DIRECTIONS | Read the listing and extract each line that includes the word "places".

RECORDS FOR THE EXERCISE |
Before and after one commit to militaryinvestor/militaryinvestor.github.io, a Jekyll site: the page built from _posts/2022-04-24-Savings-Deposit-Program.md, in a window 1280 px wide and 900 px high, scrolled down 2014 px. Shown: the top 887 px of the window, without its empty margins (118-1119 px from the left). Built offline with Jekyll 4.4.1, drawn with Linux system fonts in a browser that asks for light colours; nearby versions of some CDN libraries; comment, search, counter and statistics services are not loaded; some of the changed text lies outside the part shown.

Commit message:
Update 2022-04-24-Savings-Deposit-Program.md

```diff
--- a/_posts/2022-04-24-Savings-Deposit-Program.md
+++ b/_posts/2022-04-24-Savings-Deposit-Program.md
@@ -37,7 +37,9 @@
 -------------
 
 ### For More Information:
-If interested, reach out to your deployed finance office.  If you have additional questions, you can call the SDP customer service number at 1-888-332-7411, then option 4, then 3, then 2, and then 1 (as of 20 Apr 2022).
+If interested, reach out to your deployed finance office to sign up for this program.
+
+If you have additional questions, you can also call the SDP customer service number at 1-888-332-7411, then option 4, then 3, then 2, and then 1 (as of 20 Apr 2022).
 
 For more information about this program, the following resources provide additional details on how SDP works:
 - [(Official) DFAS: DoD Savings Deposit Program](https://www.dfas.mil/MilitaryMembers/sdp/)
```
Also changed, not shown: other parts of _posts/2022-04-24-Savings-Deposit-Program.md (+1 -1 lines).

==

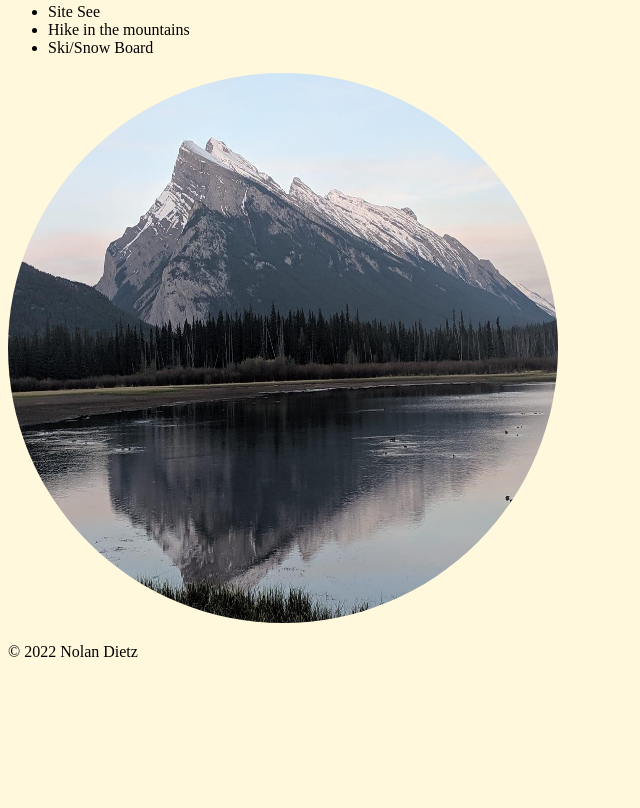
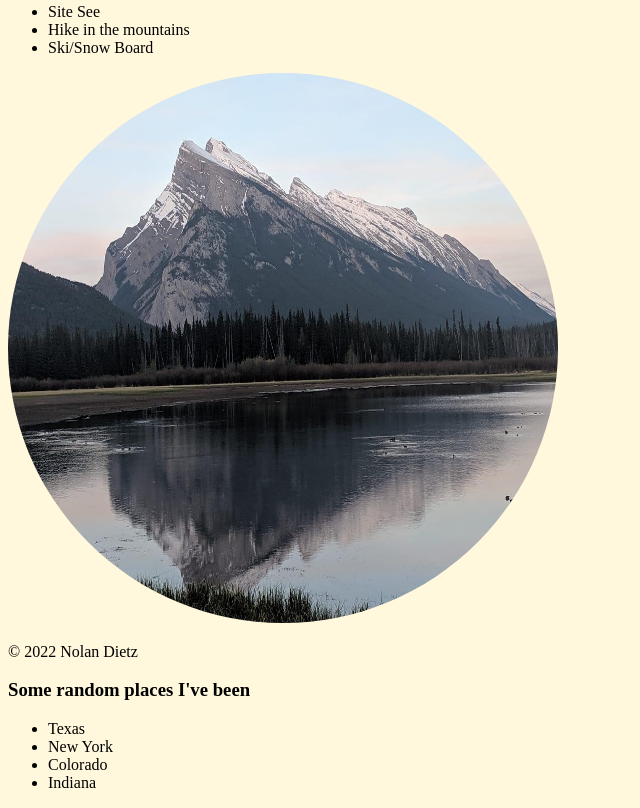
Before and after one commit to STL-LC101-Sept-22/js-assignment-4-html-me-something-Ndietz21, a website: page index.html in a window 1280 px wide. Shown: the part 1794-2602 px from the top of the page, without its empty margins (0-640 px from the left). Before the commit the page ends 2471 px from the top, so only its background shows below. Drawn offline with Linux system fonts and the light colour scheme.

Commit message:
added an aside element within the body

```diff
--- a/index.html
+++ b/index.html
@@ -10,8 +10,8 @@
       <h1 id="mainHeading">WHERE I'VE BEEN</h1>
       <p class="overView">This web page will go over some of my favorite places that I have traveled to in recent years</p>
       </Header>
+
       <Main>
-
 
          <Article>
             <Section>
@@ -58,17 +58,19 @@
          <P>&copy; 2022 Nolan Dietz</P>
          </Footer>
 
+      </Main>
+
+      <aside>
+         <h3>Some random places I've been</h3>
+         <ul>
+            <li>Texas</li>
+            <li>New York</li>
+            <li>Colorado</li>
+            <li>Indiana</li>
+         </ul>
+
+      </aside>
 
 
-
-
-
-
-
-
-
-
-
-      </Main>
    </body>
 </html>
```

ANSWER BOX |
       <p class="overView">This web page will go over some of my favorite places that I have traveled to in recent years</p>
+         <h3>Some random places I've been</h3>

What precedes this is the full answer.